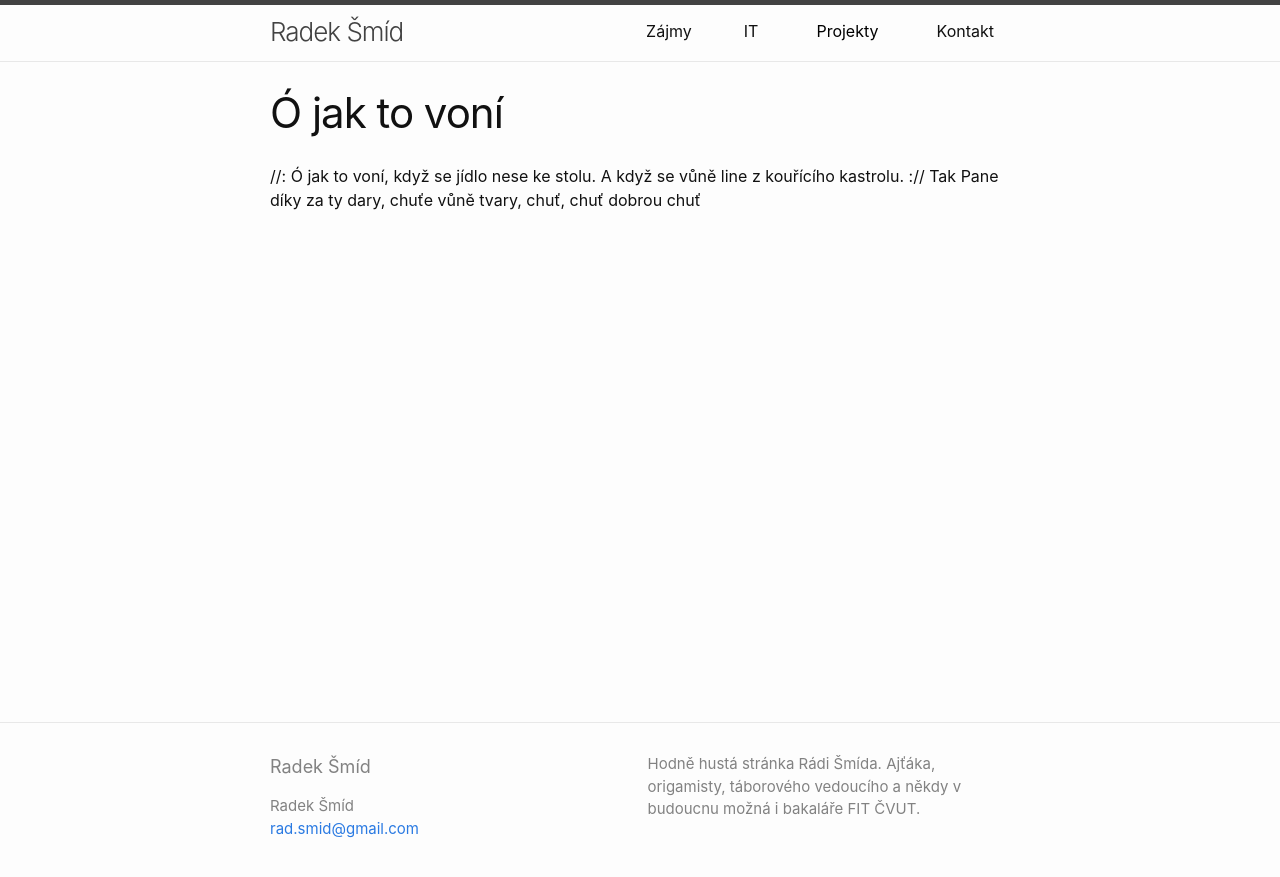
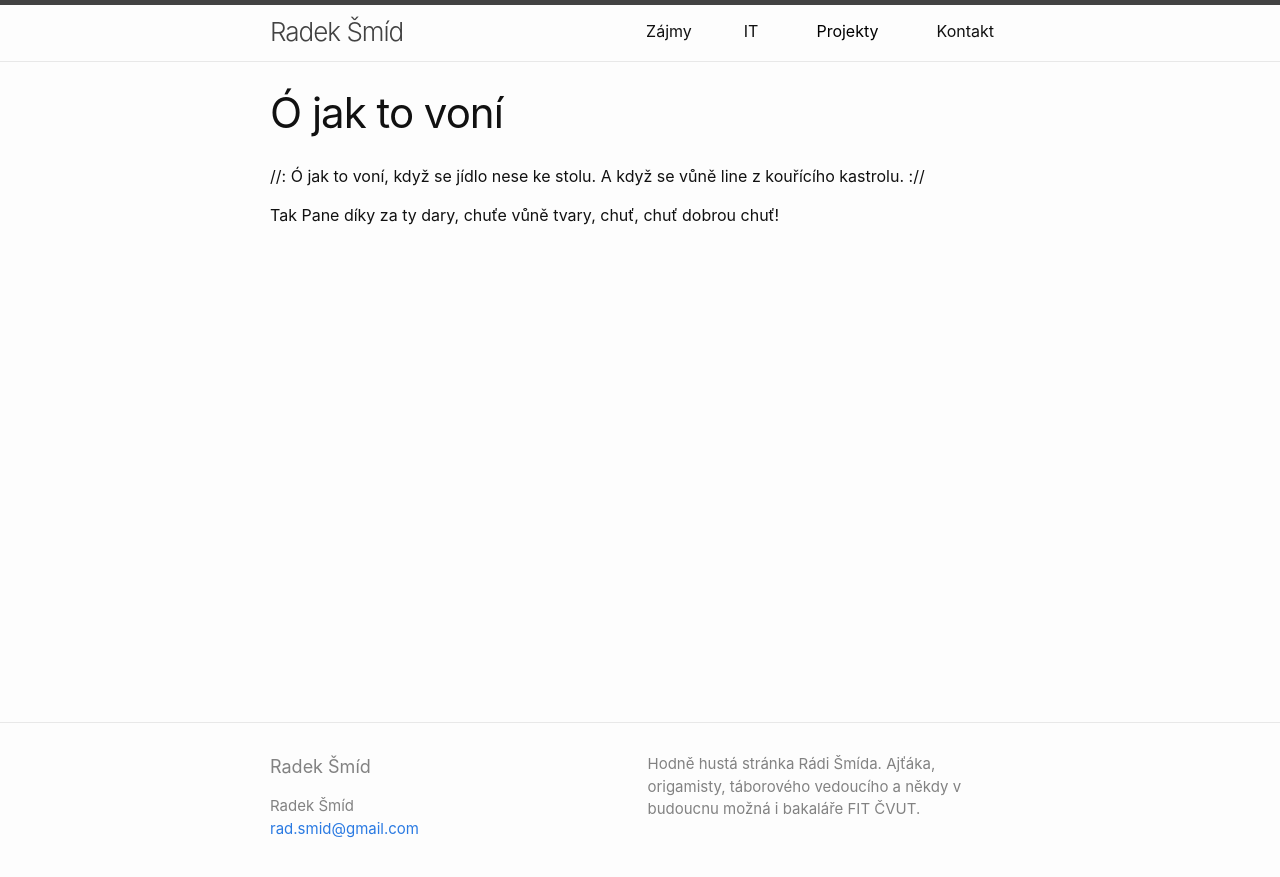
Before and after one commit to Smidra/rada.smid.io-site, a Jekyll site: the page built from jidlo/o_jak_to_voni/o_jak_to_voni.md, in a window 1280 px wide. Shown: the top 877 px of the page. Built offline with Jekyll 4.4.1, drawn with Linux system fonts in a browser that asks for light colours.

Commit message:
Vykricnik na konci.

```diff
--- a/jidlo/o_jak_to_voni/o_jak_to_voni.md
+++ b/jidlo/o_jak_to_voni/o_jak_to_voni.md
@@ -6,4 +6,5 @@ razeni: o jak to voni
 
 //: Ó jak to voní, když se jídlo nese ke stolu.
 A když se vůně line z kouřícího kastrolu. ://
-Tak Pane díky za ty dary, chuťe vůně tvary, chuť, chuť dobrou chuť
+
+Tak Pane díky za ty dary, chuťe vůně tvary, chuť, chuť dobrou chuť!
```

- Directions for this task: Include the first line of the records, the line containing "Vykricnik na konci.", and every line between them, repeated exactly. Skip the pictures.

- Expected answer:
Before and after one commit to Smidra/rada.smid.io-site, a Jekyll site: the page built from jidlo/o_jak_to_voni/o_jak_to_voni.md, in a window 1280 px wide. Shown: the top 877 px of the page. Built offline with Jekyll 4.4.1, drawn with Linux system fonts in a browser that asks for light colours.

Commit message:
Vykricnik na konci.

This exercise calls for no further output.